ASSIGNED TASK = Copy each line below holding "never".

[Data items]
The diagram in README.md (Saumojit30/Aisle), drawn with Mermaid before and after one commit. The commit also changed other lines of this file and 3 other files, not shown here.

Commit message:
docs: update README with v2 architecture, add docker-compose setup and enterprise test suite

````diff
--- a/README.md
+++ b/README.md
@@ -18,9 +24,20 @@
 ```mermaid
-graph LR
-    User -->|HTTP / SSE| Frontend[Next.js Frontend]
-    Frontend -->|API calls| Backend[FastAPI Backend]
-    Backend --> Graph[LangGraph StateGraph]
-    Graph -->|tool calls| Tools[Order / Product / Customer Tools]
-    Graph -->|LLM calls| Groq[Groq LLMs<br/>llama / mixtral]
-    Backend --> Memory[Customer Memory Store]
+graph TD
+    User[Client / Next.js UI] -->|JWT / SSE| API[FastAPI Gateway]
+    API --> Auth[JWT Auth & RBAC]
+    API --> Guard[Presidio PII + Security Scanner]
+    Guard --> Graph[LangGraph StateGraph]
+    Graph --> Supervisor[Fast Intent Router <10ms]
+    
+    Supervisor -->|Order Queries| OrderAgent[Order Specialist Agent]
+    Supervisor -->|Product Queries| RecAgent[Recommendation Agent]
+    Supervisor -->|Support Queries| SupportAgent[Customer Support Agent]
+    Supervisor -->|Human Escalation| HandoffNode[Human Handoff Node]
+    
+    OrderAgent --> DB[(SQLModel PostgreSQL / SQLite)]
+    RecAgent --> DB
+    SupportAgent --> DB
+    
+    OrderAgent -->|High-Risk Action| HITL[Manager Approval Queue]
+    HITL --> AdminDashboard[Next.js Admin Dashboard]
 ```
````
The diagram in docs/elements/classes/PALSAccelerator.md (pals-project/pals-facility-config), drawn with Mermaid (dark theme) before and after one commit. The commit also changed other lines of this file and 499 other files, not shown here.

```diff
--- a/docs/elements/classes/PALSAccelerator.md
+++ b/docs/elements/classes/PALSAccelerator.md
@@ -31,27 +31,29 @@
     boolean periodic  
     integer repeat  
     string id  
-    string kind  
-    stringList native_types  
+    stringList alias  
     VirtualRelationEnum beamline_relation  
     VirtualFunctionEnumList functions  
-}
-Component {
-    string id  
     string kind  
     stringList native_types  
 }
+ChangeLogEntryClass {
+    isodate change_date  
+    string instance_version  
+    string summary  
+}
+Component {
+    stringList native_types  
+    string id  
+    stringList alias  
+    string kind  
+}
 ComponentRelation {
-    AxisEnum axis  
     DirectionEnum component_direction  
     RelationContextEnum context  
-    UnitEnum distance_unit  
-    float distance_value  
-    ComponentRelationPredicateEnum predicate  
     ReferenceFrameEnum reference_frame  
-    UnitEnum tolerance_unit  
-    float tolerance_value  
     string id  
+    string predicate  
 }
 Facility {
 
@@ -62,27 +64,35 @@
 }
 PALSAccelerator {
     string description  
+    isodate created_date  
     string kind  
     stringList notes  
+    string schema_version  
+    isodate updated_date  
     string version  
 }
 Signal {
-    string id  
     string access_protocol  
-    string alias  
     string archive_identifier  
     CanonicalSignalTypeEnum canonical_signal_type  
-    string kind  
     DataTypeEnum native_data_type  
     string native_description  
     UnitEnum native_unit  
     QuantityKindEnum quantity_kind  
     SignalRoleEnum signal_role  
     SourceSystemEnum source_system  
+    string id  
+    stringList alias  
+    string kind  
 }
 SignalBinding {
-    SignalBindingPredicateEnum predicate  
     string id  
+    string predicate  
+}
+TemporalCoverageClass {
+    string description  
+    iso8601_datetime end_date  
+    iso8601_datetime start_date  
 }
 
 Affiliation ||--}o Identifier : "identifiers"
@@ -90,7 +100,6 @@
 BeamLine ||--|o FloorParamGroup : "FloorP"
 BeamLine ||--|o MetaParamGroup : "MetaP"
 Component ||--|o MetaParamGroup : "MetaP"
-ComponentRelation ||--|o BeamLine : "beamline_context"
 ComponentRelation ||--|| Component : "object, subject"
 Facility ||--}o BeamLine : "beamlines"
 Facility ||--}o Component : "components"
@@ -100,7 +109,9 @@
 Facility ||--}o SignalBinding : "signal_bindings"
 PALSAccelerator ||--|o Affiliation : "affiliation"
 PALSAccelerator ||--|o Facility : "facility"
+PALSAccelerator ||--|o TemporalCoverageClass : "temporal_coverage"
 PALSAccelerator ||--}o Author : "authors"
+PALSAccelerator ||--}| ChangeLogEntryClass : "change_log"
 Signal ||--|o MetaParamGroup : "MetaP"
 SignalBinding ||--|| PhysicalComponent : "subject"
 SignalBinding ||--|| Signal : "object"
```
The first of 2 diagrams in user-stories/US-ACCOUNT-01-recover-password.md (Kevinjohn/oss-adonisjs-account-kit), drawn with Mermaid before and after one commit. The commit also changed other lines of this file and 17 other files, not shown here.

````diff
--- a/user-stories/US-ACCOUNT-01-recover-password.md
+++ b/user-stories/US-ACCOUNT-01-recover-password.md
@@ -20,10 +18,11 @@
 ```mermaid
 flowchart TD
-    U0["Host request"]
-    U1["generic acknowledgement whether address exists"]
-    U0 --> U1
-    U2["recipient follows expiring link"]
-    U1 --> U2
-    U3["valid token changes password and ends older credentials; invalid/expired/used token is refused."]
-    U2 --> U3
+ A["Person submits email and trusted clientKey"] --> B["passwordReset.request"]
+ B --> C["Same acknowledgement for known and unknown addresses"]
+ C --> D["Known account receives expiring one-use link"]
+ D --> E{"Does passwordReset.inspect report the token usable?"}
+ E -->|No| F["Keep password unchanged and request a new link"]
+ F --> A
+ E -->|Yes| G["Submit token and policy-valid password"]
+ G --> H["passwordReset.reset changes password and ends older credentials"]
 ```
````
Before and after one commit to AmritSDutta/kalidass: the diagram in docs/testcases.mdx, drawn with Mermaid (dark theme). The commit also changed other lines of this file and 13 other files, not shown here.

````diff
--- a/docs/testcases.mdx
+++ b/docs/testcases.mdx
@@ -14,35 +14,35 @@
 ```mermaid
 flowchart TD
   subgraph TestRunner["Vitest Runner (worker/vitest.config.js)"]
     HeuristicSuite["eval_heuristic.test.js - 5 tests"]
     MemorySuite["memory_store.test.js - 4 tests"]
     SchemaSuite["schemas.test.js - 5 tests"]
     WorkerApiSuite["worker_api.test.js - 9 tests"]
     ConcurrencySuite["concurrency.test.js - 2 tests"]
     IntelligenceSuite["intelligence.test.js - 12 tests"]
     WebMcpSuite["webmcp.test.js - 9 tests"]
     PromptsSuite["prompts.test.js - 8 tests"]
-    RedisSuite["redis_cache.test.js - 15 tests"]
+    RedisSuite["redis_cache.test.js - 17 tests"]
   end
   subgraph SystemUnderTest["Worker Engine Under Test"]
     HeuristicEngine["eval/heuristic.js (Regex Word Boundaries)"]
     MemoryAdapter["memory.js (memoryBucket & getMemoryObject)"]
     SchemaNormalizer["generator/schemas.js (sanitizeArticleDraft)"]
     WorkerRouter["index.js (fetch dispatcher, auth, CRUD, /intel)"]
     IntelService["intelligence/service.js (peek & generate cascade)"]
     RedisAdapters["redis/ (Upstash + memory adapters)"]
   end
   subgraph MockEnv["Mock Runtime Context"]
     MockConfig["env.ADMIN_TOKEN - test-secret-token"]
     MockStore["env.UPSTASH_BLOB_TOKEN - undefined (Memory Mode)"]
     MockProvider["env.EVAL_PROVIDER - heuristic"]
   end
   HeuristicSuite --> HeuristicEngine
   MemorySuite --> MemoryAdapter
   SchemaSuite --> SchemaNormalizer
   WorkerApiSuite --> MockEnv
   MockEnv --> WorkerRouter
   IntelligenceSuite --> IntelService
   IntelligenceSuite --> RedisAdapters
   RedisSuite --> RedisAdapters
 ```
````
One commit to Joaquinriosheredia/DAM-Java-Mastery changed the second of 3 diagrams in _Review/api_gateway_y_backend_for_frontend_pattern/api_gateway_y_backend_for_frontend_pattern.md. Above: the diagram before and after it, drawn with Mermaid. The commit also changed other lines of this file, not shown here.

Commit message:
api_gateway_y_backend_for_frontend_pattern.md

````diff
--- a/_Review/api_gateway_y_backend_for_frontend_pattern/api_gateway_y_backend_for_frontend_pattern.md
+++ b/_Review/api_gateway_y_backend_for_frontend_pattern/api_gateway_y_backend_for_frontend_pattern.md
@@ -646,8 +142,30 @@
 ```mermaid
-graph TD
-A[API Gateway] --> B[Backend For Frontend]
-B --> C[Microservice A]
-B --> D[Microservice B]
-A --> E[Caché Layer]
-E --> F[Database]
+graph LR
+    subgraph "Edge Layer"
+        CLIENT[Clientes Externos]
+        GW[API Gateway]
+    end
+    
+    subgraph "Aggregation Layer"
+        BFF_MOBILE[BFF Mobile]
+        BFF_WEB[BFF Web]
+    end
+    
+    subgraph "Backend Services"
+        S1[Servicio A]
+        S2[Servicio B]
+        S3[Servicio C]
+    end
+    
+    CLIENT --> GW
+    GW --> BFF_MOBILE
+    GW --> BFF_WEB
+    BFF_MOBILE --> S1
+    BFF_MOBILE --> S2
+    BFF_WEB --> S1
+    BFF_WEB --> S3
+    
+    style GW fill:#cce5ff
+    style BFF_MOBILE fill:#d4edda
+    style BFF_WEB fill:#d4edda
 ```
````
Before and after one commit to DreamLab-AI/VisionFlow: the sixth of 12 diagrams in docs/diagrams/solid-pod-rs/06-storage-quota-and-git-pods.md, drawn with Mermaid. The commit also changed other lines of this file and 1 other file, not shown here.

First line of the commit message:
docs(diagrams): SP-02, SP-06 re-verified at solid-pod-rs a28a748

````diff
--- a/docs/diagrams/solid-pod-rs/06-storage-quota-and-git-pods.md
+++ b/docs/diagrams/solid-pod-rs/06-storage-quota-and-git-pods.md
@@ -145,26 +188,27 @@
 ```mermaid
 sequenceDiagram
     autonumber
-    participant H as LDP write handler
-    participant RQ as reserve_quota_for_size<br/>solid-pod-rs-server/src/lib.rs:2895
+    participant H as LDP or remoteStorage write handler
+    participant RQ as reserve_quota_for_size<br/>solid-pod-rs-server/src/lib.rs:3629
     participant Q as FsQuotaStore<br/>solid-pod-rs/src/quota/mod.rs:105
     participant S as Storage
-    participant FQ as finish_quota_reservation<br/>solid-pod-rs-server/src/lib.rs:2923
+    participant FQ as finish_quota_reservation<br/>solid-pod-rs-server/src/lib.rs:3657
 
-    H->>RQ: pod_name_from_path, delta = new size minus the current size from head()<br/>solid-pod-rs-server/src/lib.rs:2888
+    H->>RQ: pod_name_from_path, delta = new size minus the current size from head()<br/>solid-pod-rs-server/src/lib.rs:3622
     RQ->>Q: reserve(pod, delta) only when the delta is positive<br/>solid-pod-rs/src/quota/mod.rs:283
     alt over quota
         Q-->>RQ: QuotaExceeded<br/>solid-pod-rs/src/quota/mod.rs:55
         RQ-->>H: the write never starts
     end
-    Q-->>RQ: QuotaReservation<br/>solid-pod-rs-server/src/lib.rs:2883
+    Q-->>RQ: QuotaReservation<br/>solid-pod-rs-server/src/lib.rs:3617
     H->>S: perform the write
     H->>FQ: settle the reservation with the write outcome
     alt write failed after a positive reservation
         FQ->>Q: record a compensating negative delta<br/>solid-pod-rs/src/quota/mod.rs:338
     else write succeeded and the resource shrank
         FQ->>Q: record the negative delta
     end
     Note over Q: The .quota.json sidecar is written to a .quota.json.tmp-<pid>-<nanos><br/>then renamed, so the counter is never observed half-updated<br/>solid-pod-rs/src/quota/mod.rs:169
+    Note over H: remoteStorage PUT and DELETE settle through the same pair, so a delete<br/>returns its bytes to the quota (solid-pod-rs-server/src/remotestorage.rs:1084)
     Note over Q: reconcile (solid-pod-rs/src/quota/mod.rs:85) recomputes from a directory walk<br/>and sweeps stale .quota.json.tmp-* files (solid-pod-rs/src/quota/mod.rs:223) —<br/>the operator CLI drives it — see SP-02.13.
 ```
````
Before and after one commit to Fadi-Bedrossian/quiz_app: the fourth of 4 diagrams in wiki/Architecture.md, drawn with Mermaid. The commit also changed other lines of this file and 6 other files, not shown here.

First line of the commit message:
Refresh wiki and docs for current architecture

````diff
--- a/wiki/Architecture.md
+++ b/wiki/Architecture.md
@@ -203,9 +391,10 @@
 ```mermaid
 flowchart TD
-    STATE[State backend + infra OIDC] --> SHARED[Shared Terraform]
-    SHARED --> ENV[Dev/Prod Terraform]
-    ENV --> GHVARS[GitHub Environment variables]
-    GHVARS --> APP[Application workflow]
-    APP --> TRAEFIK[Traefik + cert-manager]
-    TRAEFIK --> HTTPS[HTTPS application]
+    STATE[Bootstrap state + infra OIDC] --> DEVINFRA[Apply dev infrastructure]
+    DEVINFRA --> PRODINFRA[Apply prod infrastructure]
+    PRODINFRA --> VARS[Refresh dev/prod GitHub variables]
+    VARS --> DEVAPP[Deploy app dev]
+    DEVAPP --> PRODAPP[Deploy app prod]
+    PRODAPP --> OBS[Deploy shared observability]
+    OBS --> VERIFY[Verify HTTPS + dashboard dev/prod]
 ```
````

PROBLEM SOLUTION =
         RQ-->>H: the write never starts
     Note over Q: The .quota.json sidecar is written to a .quota.json.tmp-<pid>-<nanos><br/>then renamed, so the counter is never observed half-updated<br/>solid-pod-rs/src/quota/mod.rs:169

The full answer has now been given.